Warning: not all colors will end up as they started.
While dollar store mugs and plates are the right price, they might not stand the heat. I try to pick up what seem to be microwave safe white or clear glass plates, bowls, spoon rests, plaques, tiles and platters at tag sales and flea markets.
Transfers and decoupage can also be used to decorate plates that are not used for food unless directions state otherwise. Using an acrylic spray such as Krylon crystal clear will protect design from water, stains and dust while leaving a permanent glossy coating safe for use with food. I have no experience with this and do not know if it’s then dishwasher safe, so I suggest you do what I don’t often times until it’s too late: read the fine print.
The possibilities for witchy dishes are endless. You could make a plate for each sabbat. An offering bowl could be dedicated to a particular deity. A bit of whimsy can be added to your favorite quote or lyrics on a mug or a tile. Like magic, boring becomes blessed.
Merry part. And merry meet again.
About the Author:
All my life I have known magic was real. As a child, I played with the fae, established relationships with trees and “just knew things.” In my maiden years I discovered witchcraft and dabbled in the black-candles-and-cemeteries-at-midnight-on-a-fullmoon magick just enough to realize I did not understand its power. I went on to explore many practices including Zen, astrology, color therapy, native traditions, tarot, herbs, candle magic, gems, and, as I moved into my mother years, Buddhism, the Kabbalah and Reiki. The first man I dated after my divorce was a witch who reintroduced me to the Craft, this time by way of the Goddess. For 11 years I was in a coven, but with retirement, I have returned to an eclectic solitary practice.

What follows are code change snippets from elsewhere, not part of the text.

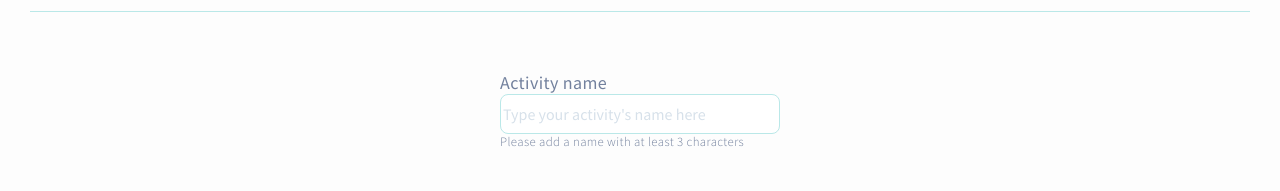
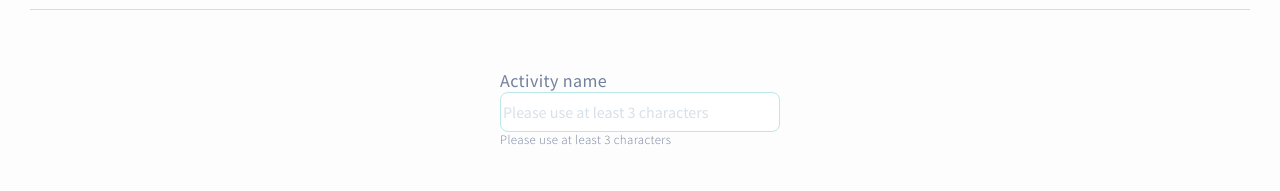
Before and after one commit to sinafischer/capstone-project, a React (Create React App) app: page / in a window 1280 px wide. Shown: the part 151-342 px from the top of the page. Built offline with nearby package versions, Linux system fonts and the light colour scheme.

Commit message:
Refine styling error message

```diff
--- a/src/components/AddActivityForm.js
+++ b/src/components/AddActivityForm.js
@@ -21,19 +21,23 @@ export default function AddActivityForm({ setActivity }) {
           type="text"
           minLength="3"
           maxLength="40"
-          placeholder="Type your activity's name here"
+          placeholder="Please use at least 3 characters"
           autoFocus
           required
           data-testid="activity-name"
         />
-        {newActivity.name.length <= 3 && (
-          <StyledError>
-            Please add a name with at least 3 characters
-          </StyledError>
-        )}
-        {newActivity.name.length >= 40 && (
-          <StyledError>Please use a maximum of 40 characters</StyledError>
-        )}
+        <ErrorContainer>
+          {newActivity.name.length <= 3 && (
+            <StyledErrorMessage>
+              Please use at least 3 characters
+            </StyledErrorMessage>
+          )}
+          {newActivity.name.length >= 40 && (
+            <StyledErrorMessage>
+              Please use a maximum of 40 characters
+            </StyledErrorMessage>
+          )}
+        </ErrorContainer>
       </StyledLabel>
       <StyledLabel htmlFor="details">
         Activity details
@@ -47,7 +51,9 @@ export default function AddActivityForm({ setActivity }) {
           placeholder="Write a description of the activity or some useful information"
         />
         {newActivity.name.length >= 500 && (
-          <StyledError>Please use a maximum of 500 characters</StyledError>
+          <StyledErrorMessage>
+            Please use a maximum of 500 characters
+          </StyledErrorMessage>
         )}
       </StyledLabel>
       <StyledAddButton
@@ -157,8 +163,11 @@ const StyledAddButton = styled.button`
   }
 `
 
-const StyledError = styled.div`
+const StyledErrorMessage = styled.div`
   color: var(--text-primary);
   font-size: 0.8rem;
   font-weight: 300;
 `
+const ErrorContainer = styled.div`
+  height: 20px;
+`
```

When accepting the mantle of crone, I pledged to serve and teach. This is what I do from my skoolie – a 30-year-old school bus converted into a tiny house on wheels that I am driving around the country, following 72-degree weather, emerging myself into nature, and sharing magic with those I meet. Find me at thewitchonwheels.com, Facebook and Instagram.